There is rarely a perfect line for any corner in all circumstances. It will depend on what type of corner is involved, the way your car behaves in response to your driving, the conditions at the time, and the strategy you use, which will all involve the points at which you brake and turn in, the apex of the corner, and the position, direction and distance of the next corner.

First up, the braking point. So, just how good are your brakes? How quickly can you drop your speed from 100kmh to 60 or 50 or whatever the advised corner speed is? What does your car do if you lock the front wheels … and just how brave are you?

All of those factors will affect where and when you brake. The smart thing to do, when you are learning to do this, is give yourself plenty of braking time when you are new to that section of the road or track. As it becomes more familiar, you can reduce the braking area – but beware of familiarity breeding contempt, because that way lies danger.

The ideal is to get most of the braking done before you actually enter the corner, to maintain car stability. You can add a little light pressure going in, to help reduce understeer but this is something best learned from an expert.

To get the right line through the corner, you need to turn at the correct point – the apex. That’s the closest point to the inside of the corner. Brake too early or too late and you will miss that point, which means you miss having a clean direct line, and may have to adjust your turn mid-way through the turn, which could de-stabilise the car and is not efficient.

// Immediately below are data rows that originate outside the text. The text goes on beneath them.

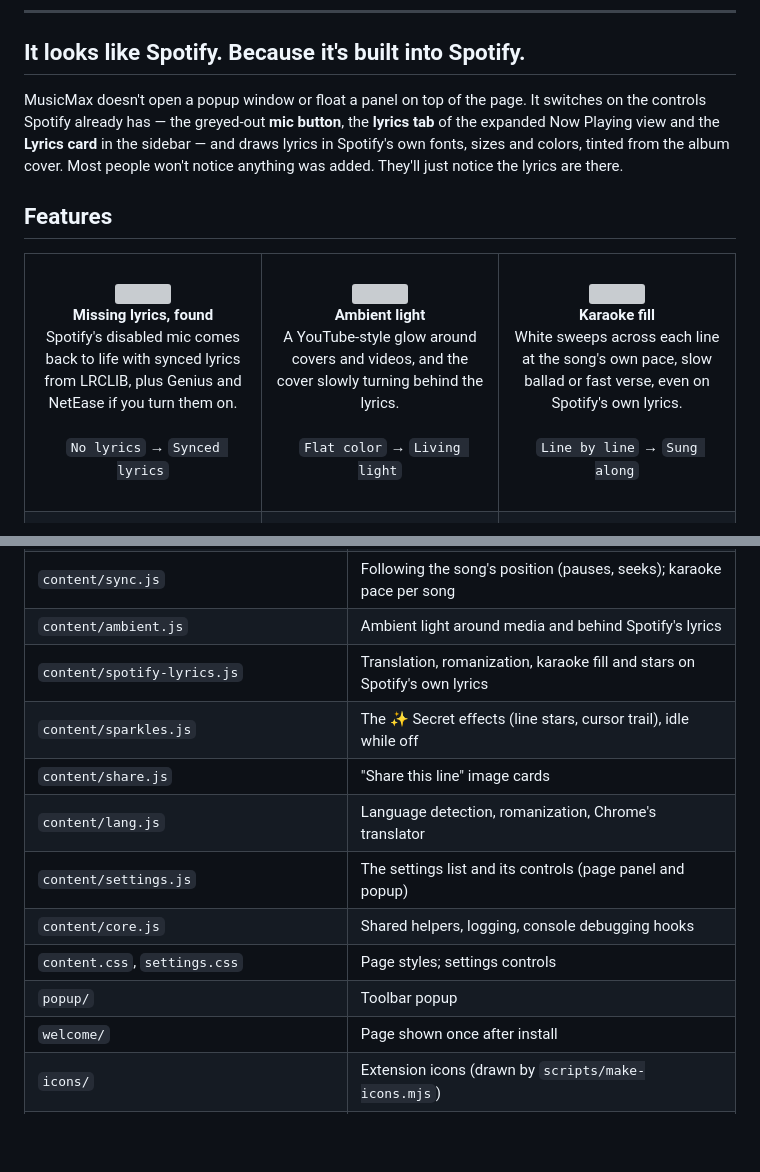
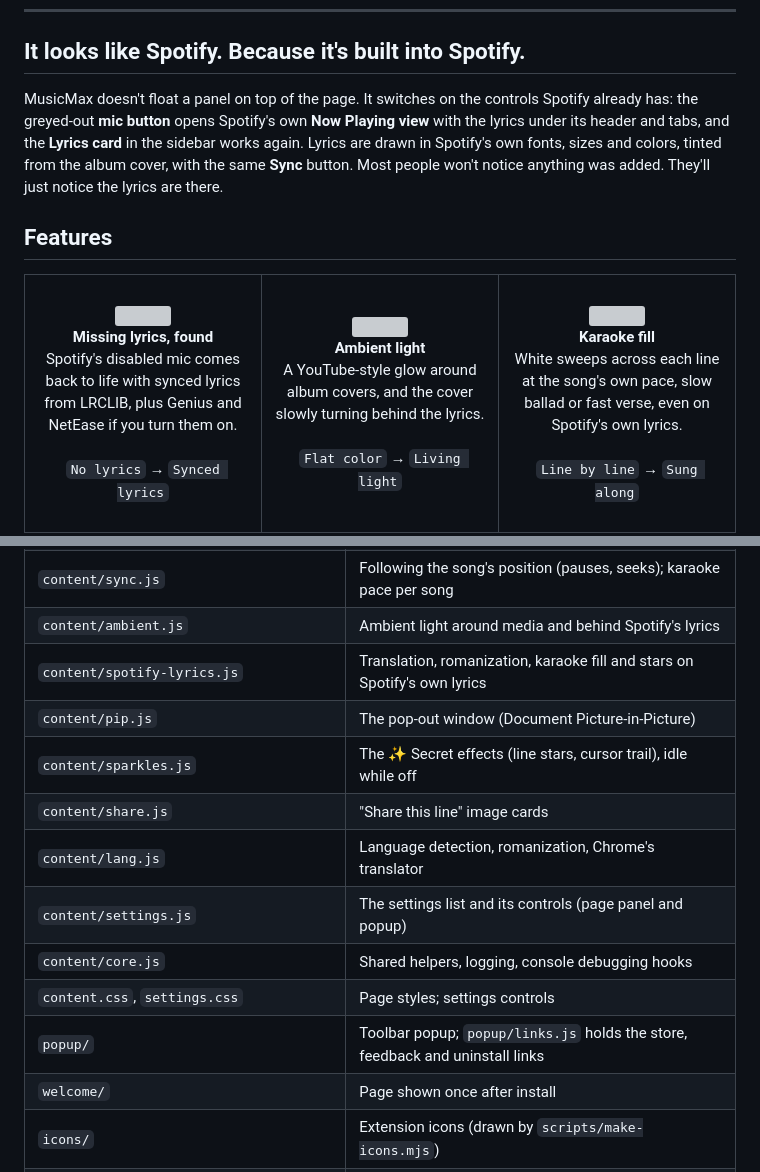
Before and after one commit to Allouche-Adam/MusicMax, a Markdown page: README.md, 2 parts joined by grey strips. Rendered like a GitHub page; folded sections open; blank space fills up the shorter version; grey boxes are pictures that could not be loaded.

```diff
--- a/README.md
+++ b/README.md
@@ -27,10 +27,10 @@ and shows them exactly where Spotify would, with karaoke, translations and ambie
 
 ## It looks like Spotify. Because it's built into Spotify.
 
-MusicMax doesn't open a popup window or float a panel on top of the page. It switches on the
-controls Spotify already has — the greyed-out **mic button**, the **lyrics tab** of the expanded
-Now Playing view and the **Lyrics card** in the sidebar — and draws lyrics in Spotify's own fonts,
-sizes and colors, tinted from the album cover. Most people won't notice anything was added. They'll just
+MusicMax doesn't float a panel on top of the page. It switches on the controls Spotify already
+has: the greyed-out **mic button** opens Spotify's own **Now Playing view** with the lyrics under its
+header and tabs, and the **Lyrics card** in the sidebar works again. Lyrics are drawn in Spotify's own
+fonts, sizes and colors, tinted from the album cover, with the same **Sync** button. Most people won't notice anything was added. They'll just
 notice the lyrics are there.
 
 ## Features
@@ -51,7 +51,7 @@ Spotify's disabled mic comes back to life with synced lyrics from LRCLIB, plus G
 <img src="assets/icons/sparkles.svg" width="36" height="36">
 <br>
 <b>Ambient light</b><br>
-A YouTube-style glow around covers and videos, and the cover slowly turning behind the lyrics.<br><br>
+A YouTube-style glow around album covers, and the cover slowly turning behind the lyrics.<br><br>
 <code>Flat color</code> → <code>Living light</code>
 <br><br>
 </td>
@@ -243,13 +257,14 @@ npm run package     # dist/musicmax-<version>.zip (Chrome) and -firefox.zip
 | `content/sync.js` | Following the song's position (pauses, seeks); karaoke pace per song |
 | `content/ambient.js` | Ambient light around media and behind Spotify's lyrics |
 | `content/spotify-lyrics.js` | Translation, romanization, karaoke fill and stars on Spotify's own lyrics |
+| `content/pip.js` | The pop-out window (Document Picture-in-Picture) |
 | `content/sparkles.js` | The ✨ Secret effects (line stars, cursor trail), idle while off |
 | `content/share.js` | "Share this line" image cards |
 | `content/lang.js` | Language detection, romanization, Chrome's translator |
 | `content/settings.js` | The settings list and its controls (page panel and popup) |
 | `content/core.js` | Shared helpers, logging, console debugging hooks |
 | `content.css`, `settings.css` | Page styles; settings controls |
-| `popup/` | Toolbar popup |
+| `popup/` | Toolbar popup; `popup/links.js` holds the store, feedback and uninstall links |
 | `welcome/` | Page shown once after install |
 | `icons/` | Extension icons (drawn by `scripts/make-icons.mjs`) |
 | `scripts/` | Icon drawing and store packaging |
```
Also changed, not shown: other parts of README.md (+20 -6 lines), assets/popout.jpg (added).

Again, learning what the apex is, and how best to handle it for the most consistent drive, is something you need to be taught by an expert.

Of course, there is rarely one lonely corner on a road or a racetrack. There is usually another somewhere along the way. If it’s close to the first one, then where it is, what shape and direction it is and how it needs to be approached can also affect your choice of line through the first corner.

To become really good at this, whether you want to be a race driver, or just a better driver on the freeway and around the suburbs, is to practise, because practise really does make perfect.

The best way to get a handle on all of this is to learn first from the experts and experiment with what they are telling you in a safe environment.

Norwell Motorplex offers defensive driver training courses and race driving courses, as well as being the home of the Supercars Official Driving Experience, so why not treat yourself to some lessons with the best in the business?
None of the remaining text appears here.